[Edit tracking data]
________________________________________
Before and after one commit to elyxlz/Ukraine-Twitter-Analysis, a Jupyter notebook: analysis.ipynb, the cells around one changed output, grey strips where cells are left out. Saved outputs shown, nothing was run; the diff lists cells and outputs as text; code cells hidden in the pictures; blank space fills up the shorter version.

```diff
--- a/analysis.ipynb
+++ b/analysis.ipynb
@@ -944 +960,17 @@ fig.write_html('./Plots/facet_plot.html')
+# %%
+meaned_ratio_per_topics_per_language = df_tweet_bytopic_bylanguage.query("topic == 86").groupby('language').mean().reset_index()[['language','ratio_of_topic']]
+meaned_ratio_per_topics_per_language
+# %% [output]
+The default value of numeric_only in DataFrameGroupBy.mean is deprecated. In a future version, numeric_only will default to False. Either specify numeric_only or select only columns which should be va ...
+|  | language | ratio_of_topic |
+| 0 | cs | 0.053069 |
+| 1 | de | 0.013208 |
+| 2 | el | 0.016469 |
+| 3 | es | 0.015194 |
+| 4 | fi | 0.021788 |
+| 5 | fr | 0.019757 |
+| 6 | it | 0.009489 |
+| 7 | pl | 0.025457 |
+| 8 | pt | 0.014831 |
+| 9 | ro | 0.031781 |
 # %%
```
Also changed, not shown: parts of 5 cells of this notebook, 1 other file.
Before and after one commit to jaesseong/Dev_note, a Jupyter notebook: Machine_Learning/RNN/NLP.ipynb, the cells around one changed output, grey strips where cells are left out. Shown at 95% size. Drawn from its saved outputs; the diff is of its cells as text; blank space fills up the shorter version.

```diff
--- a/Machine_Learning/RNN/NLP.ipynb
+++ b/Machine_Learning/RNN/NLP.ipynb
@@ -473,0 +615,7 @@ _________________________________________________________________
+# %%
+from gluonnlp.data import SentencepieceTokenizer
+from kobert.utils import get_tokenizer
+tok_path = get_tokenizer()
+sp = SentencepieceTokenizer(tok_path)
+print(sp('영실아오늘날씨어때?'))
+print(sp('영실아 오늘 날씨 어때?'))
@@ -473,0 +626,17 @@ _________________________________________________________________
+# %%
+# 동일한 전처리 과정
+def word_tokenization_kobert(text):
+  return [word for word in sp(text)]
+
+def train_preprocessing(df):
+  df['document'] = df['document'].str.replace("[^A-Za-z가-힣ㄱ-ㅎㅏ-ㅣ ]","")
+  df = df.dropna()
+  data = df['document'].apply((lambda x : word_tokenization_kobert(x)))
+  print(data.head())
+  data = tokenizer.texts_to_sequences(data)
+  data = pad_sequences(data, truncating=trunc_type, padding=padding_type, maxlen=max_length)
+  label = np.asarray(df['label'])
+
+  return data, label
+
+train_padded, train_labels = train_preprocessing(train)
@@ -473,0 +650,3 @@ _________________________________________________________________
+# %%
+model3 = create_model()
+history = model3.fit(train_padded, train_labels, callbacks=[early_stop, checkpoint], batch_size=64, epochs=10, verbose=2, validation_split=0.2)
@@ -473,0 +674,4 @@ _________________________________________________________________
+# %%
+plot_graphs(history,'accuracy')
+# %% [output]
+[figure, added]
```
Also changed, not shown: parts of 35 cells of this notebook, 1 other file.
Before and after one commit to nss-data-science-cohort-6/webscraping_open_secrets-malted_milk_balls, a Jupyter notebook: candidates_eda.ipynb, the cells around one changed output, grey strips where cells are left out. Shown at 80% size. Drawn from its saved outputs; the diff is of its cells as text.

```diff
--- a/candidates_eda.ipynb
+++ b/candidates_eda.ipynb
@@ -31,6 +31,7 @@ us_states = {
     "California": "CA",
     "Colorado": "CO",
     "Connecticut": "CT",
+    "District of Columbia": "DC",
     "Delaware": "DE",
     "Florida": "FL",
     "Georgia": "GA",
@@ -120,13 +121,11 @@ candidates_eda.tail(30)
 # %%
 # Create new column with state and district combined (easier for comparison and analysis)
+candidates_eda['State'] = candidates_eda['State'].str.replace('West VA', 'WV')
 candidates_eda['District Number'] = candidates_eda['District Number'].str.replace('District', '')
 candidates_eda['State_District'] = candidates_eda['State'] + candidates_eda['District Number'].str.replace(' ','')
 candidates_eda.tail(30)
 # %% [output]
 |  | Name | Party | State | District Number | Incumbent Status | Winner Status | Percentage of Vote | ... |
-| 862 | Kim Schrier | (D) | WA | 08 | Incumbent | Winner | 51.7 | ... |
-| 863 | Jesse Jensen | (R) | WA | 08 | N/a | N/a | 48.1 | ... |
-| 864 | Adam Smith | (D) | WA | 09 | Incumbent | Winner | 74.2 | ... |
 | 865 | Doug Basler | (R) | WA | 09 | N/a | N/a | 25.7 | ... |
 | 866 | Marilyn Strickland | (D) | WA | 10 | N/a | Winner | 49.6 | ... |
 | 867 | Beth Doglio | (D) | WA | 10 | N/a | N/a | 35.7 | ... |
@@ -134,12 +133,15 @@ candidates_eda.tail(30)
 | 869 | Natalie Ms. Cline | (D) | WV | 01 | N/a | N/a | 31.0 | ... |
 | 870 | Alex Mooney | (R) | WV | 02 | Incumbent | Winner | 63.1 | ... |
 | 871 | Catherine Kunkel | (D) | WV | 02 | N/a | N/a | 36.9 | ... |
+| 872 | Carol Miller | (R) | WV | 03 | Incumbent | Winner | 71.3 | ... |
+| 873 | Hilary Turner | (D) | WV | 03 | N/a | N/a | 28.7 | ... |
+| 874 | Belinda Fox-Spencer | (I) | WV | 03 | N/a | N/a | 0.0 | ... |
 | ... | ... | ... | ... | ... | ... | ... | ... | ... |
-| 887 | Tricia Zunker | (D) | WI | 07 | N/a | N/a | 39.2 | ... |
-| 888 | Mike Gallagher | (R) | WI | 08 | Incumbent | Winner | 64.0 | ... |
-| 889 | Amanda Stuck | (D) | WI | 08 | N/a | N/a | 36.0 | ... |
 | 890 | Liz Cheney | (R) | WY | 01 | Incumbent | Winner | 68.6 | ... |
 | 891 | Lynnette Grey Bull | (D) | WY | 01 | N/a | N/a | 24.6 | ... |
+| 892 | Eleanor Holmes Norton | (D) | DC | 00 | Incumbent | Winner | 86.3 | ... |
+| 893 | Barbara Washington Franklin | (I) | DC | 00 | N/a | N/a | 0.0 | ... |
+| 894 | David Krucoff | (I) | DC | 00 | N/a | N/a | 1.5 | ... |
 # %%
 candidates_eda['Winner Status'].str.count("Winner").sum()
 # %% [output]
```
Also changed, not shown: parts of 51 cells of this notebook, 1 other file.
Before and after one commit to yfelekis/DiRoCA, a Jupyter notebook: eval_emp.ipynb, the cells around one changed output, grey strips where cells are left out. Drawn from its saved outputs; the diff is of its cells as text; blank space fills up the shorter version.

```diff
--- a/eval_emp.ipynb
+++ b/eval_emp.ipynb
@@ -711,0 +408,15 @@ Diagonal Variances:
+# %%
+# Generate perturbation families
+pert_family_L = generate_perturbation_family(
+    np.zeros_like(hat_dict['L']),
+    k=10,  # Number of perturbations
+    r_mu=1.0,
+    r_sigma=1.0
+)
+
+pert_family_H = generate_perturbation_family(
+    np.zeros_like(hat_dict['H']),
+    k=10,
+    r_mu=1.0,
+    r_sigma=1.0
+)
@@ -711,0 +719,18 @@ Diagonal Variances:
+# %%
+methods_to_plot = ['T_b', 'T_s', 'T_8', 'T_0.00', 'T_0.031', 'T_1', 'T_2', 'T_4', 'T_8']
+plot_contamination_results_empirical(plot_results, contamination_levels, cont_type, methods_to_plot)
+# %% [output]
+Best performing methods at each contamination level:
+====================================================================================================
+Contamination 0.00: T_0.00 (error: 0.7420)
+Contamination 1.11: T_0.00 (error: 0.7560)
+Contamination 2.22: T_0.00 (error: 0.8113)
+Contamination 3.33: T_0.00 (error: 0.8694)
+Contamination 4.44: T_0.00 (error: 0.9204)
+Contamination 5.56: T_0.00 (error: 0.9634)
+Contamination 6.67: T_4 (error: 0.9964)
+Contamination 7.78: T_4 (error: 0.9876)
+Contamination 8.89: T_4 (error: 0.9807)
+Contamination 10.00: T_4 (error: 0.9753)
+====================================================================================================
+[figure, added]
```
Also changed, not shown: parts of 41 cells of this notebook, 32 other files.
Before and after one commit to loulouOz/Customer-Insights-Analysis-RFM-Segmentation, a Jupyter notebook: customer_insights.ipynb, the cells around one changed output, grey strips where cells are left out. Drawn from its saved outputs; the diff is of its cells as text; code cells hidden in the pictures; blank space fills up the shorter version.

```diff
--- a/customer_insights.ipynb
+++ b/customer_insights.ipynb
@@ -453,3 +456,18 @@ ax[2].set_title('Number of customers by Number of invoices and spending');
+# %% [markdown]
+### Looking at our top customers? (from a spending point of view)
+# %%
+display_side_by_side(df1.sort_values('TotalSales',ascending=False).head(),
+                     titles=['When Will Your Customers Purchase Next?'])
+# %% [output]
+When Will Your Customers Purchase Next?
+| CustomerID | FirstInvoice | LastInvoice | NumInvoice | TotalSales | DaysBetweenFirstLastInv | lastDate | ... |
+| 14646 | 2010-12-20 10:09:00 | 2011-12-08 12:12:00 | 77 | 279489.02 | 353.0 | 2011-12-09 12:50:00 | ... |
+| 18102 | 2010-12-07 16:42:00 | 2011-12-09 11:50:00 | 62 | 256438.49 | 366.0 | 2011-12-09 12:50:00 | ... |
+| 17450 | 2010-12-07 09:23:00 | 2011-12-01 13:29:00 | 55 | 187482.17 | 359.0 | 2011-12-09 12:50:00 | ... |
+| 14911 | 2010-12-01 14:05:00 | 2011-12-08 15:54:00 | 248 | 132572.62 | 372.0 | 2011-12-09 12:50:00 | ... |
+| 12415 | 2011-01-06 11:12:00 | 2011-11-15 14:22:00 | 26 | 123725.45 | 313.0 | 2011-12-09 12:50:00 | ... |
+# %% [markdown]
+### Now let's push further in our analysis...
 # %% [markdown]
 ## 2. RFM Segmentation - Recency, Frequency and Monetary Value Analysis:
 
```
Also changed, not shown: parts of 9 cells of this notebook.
________________________________________
EXERCISE DETAILS:
In the entries above, find every line holding the word "error" and copy it out.

ANSWER SPACE:
+Contamination 0.00: T_0.00 (error: 0.7420)
+Contamination 1.11: T_0.00 (error: 0.7560)
+Contamination 2.22: T_0.00 (error: 0.8113)
+Contamination 3.33: T_0.00 (error: 0.8694)
+Contamination 4.44: T_0.00 (error: 0.9204)
+Contamination 5.56: T_0.00 (error: 0.9634)
+Contamination 6.67: T_4 (error: 0.9964)
+Contamination 7.78: T_4 (error: 0.9876)
+Contamination 8.89: T_4 (error: 0.9807)
+Contamination 10.00: T_4 (error: 0.9753)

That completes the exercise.